New Hampshire Gov. John Lynch (D) has vetoed a “right-to-work” bill passed by the Republican legislature, which would have restricted private-sector unions in the state. As of this juncture, a veto override could potentially occur, but is not a certain thing.
The New Hampshire Union Leader reports:
The bill, HB 474, would bar contracts that require non-members to pay partial dues to unions that represent their rights in the workplace. The partial payments are meant to cover the costs of reaching and enforcing labor contracts.
The bill would also allow fines to be levied against companies that included the provision in a contract and deducted the payments.

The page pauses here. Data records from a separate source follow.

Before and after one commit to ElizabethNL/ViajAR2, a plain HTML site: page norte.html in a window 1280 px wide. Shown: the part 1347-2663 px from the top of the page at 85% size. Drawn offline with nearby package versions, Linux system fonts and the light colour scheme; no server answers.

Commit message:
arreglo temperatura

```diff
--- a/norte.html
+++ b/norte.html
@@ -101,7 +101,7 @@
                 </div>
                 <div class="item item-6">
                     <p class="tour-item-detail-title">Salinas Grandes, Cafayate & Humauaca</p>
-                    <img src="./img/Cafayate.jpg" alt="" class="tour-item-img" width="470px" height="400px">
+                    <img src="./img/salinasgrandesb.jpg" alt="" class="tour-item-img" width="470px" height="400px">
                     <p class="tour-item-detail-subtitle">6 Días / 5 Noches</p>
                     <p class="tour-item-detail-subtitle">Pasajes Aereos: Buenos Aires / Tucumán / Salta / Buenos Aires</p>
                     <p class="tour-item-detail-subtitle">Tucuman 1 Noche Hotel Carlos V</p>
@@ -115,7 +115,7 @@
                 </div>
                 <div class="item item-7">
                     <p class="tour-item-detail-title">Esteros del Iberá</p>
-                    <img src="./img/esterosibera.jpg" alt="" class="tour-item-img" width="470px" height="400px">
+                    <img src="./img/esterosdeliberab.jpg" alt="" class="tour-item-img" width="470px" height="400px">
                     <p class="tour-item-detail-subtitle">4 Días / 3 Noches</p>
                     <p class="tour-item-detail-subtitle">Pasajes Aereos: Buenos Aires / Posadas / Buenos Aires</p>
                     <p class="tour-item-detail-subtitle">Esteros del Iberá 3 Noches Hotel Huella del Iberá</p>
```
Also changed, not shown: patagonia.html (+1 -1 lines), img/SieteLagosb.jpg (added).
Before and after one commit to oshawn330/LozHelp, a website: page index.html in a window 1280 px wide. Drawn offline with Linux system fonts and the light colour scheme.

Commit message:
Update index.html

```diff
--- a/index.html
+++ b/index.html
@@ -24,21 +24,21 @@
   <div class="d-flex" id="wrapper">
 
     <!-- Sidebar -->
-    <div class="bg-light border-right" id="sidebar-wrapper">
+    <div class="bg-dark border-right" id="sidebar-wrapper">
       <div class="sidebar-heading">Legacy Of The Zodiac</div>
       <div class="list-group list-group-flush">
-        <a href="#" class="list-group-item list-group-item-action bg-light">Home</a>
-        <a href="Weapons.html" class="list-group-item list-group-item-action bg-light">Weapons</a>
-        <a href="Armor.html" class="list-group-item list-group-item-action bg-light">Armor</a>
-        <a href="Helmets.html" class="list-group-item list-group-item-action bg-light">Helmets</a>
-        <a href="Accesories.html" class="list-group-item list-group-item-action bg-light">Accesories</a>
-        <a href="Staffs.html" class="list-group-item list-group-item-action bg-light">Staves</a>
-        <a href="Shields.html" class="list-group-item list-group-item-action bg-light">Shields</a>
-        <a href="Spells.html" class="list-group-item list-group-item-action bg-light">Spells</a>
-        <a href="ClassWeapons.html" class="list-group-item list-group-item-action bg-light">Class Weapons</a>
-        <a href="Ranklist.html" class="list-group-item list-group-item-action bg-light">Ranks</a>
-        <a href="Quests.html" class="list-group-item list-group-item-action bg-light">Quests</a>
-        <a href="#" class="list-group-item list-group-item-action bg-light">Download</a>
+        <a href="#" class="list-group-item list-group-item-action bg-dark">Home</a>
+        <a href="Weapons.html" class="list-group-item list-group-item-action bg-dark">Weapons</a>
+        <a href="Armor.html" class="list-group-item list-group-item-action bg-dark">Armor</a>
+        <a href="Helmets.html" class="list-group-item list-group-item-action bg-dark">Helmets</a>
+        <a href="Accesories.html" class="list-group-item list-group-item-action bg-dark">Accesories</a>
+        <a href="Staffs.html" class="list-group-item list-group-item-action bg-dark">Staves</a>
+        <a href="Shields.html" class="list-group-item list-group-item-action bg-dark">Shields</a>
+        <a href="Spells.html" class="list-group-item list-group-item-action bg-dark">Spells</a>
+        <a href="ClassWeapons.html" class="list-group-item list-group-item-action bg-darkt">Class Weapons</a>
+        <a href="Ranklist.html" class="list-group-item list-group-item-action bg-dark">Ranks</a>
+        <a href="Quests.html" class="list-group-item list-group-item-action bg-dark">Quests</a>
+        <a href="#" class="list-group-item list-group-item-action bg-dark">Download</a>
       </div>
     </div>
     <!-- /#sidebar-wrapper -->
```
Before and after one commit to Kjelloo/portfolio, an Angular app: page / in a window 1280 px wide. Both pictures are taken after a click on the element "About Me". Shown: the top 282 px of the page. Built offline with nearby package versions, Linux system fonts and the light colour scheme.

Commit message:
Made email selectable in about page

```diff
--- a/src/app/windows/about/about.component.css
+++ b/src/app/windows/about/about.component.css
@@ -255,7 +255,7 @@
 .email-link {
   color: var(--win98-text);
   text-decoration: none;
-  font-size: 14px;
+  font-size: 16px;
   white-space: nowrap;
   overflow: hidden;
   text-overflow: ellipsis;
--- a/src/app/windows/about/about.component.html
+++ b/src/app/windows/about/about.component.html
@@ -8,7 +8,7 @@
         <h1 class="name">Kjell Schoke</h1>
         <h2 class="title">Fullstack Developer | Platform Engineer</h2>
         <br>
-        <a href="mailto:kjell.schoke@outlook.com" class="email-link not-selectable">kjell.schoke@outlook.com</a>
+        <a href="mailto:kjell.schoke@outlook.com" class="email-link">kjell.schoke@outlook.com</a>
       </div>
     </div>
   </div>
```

Lynch wrote in his veto message, “States should not interfere with the rights of businesses and their employees to freely negotiate contracts. That is unless there is a compelling public interest, and there is no compelling public interest in passing this legislation.
On the prospects of a veto override, the Associated Press reports: “The bill did not pass the House by the two-thirds margin needed to override a veto, but 31 House members were absent or did not vote, which makes an override still possible. In the GOP-controlled Senate, the bill passed last month with enough votes to override a veto. The House is expected to vote on May. 25.”
If the law were to be enacted, New Hampshire would become the 23rd state in the country to have such a law — but perhaps more significantly, the only state in the Northeast.